- What you should do:
Scan the data beneath this task and copy each line that includes "ipynb".

Edit difference data:
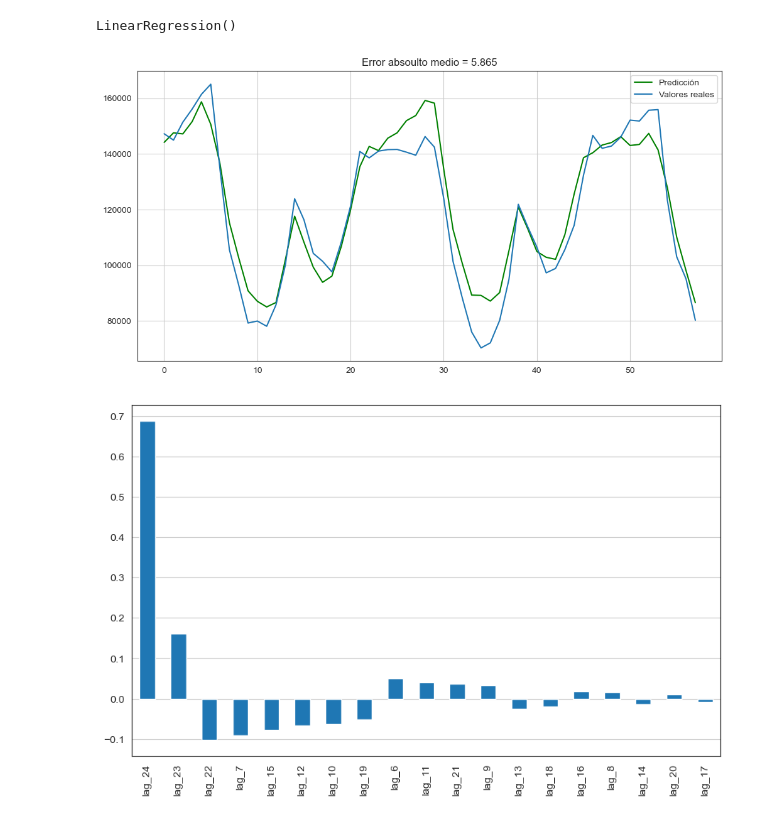
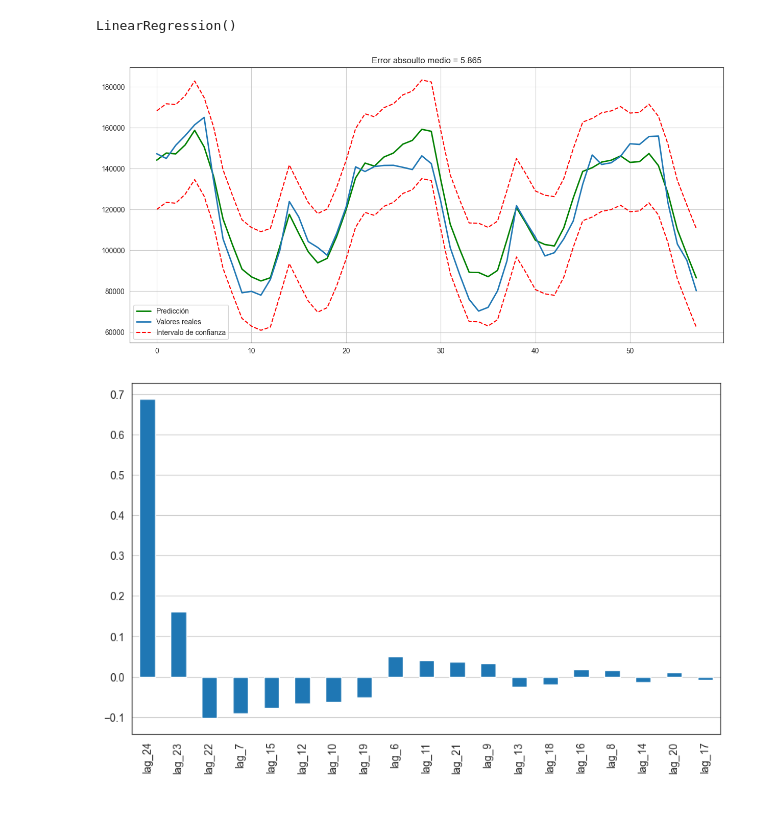
Before and after one commit to emilianodesu/LCD-5Sem-2025-1, a Jupyter notebook: PPCD/T1 Introduccion a ciencia de datos/1.4 Series de tiempo/series_de_tiempo.ipynb, the cells around one changed output. Saved outputs shown, nothing was run; the diff lists cells and outputs as text; code cells hidden in the pictures.

```diff
--- a/PPCD/T1 Introduccion a ciencia de datos/1.4 Series de tiempo/series_de_tiempo.ipynb
+++ b/PPCD/T1 Introduccion a ciencia de datos/1.4 Series de tiempo/series_de_tiempo.ipynb
@@ -6,0 +139,6 @@ import matplotlib.pyplot as plt
+# %%
+x = [10, 20, 30, 40, 50]
+y = [15, 25, 35, 45, 55]
+
+rho = coeficiente_spearman(x, y)
+print("Coeficiente de Spearman:", rho)
@@ -381,14 +597,25 @@ lr.fit(X_train, y_train)
 # %% [output]
 LinearRegression()
 # %%
-def plot_lr_ts(model, X_train, X_test, y_train, y_test):
+def plot_lr_ts(model, X_train, X_test, y_train, y_test, scale = 1.96, plot_intervals=False, plot_anomalies=False):
     prediction = model.predict(X_test)
-    plt.figure(figsize=(12, 6))
-    plt.plot(prediction, 'g', label='Predicción')
-    plt.plot(y_test.values, label='Valores reales')
+    plt.figure(figsize=(15, 7))
+    plt.plot(prediction, 'g', label='Predicción', linewidth=2.0)
+    plt.plot(y_test.values, label='Valores reales', linewidth=2.0)
     plt.legend(loc='best')
-    # **** plot_intervals
-    # **** plot_anomalies
+    if plot_intervals:
+        cv = cross_val_score(model, X_train, y_train, cv=tscv, scoring='neg_mean_absolute_error')
+        mae = cv.mean() * (-1)
+        deviation = cv.std()
+        lower_bound = prediction - (mae + scale * deviation)
+        upper_bound = prediction + (mae + scale * deviation)
+        plt.plot(upper_bound, 'r--', label='Intervalo de confianza')
+        plt.plot(lower_bound, 'r--')
+        if plot_anomalies:
+            anomalies = np.array([np.nan]*len(y_test))
+            anomalies[y_test < lower_bound] = y_test[y_test < lower_bound]
+            anomalies[y_test > upper_bound] = y_test[y_test > upper_bound]
+            plt.plot(anomalies, 'ro', markersize=10)
     error = mean_absolute_percentage_error(prediction, y_test)
     plt.title(f'Error absoulto medio = {error:.3f}')
     plt.legend(loc='best')
@@ -404,9 +631,9 @@ def plot_coefs(model):
     coefs.coef.plot(kind='bar')
     plt.grid(True, axis='y')
 # %%
-plot_lr_ts(lr, X_train, X_test, y_train, y_test)
+plot_lr_ts(lr, X_train, X_test, y_train, y_test, plot_intervals=True, plot_anomalies=True)
 # %% [output]
-[figure, old version]
+[figure, new version]
 # %%
 plot_coefs(lr)
 # %% [output]
```
Also changed, not shown: parts of 35 cells of this notebook, 32 other files.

- Written response:
Before and after one commit to emilianodesu/LCD-5Sem-2025-1, a Jupyter notebook: PPCD/T1 Introduccion a ciencia de datos/1.4 Series de tiempo/series_de_tiempo.ipynb, the cells around one changed output. Saved outputs shown, nothing was run; the diff lists cells and outputs as text; code cells hidden in the pictures.
--- a/PPCD/T1 Introduccion a ciencia de datos/1.4 Series de tiempo/series_de_tiempo.ipynb
+++ b/PPCD/T1 Introduccion a ciencia de datos/1.4 Series de tiempo/series_de_tiempo.ipynb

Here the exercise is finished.